◆ **Problem statement**: Type out the records that follow, exactly as given.

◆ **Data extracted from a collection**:
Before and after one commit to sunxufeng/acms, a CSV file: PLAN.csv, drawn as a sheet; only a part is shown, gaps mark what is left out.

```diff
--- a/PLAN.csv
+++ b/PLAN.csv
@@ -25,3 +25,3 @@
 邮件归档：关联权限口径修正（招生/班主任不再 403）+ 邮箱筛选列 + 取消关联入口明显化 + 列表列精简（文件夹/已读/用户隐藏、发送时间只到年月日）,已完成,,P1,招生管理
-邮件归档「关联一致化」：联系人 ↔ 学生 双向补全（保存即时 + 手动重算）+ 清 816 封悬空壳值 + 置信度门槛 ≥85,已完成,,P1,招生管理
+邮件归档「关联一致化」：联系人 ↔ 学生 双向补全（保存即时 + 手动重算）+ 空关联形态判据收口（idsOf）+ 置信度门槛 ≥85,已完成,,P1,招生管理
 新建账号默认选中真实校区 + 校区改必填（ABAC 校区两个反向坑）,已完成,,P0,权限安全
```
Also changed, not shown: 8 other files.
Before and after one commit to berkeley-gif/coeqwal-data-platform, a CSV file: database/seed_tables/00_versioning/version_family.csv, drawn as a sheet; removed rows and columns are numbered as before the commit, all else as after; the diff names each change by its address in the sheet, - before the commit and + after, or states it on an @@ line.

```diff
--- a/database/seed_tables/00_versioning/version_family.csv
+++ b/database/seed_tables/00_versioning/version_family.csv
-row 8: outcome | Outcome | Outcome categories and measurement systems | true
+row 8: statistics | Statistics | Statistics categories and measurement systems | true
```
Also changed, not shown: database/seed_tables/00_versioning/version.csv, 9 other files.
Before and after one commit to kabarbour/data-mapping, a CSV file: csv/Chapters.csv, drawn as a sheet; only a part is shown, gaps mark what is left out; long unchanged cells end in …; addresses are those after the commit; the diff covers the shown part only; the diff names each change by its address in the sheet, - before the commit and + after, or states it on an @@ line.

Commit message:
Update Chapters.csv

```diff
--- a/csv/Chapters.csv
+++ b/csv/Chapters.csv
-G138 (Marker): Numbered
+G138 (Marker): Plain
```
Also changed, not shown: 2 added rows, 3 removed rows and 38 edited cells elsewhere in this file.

◆ **Exercise result**:
Before and after one commit to sunxufeng/acms, a CSV file: PLAN.csv, drawn as a sheet; only a part is shown, gaps mark what is left out.

```diff
--- a/PLAN.csv
+++ b/PLAN.csv
@@ -25,3 +25,3 @@
 邮件归档：关联权限口径修正（招生/班主任不再 403）+ 邮箱筛选列 + 取消关联入口明显化 + 列表列精简（文件夹/已读/用户隐藏、发送时间只到年月日）,已完成,,P1,招生管理
-邮件归档「关联一致化」：联系人 ↔ 学生 双向补全（保存即时 + 手动重算）+ 清 816 封悬空壳值 + 置信度门槛 ≥85,已完成,,P1,招生管理
+邮件归档「关联一致化」：联系人 ↔ 学生 双向补全（保存即时 + 手动重算）+ 空关联形态判据收口（idsOf）+ 置信度门槛 ≥85,已完成,,P1,招生管理
 新建账号默认选中真实校区 + 校区改必填（ABAC 校区两个反向坑）,已完成,,P0,权限安全
```
Also changed, not shown: 8 other files.
Before and after one commit to berkeley-gif/coeqwal-data-platform, a CSV file: database/seed_tables/00_versioning/version_family.csv, drawn as a sheet; removed rows and columns are numbered as before the commit, all else as after; the diff names each change by its address in the sheet, - before the commit and + after, or states it on an @@ line.

```diff
--- a/database/seed_tables/00_versioning/version_family.csv
+++ b/database/seed_tables/00_versioning/version_family.csv
-row 8: outcome | Outcome | Outcome categories and measurement systems | true
+row 8: statistics | Statistics | Statistics categories and measurement systems | true
```
Also changed, not shown: database/seed_tables/00_versioning/version.csv, 9 other files.
Before and after one commit to kabarbour/data-mapping, a CSV file: csv/Chapters.csv, drawn as a sheet; only a part is shown, gaps mark what is left out; long unchanged cells end in …; addresses are those after the commit; the diff covers the shown part only; the diff names each change by its address in the sheet, - before the commit and + after, or states it on an @@ line.

Commit message:
Update Chapters.csv

```diff
--- a/csv/Chapters.csv
+++ b/csv/Chapters.csv
-G138 (Marker): Numbered
+G138 (Marker): Plain
```
Also changed, not shown: 2 added rows, 3 removed rows and 38 edited cells elsewhere in this file.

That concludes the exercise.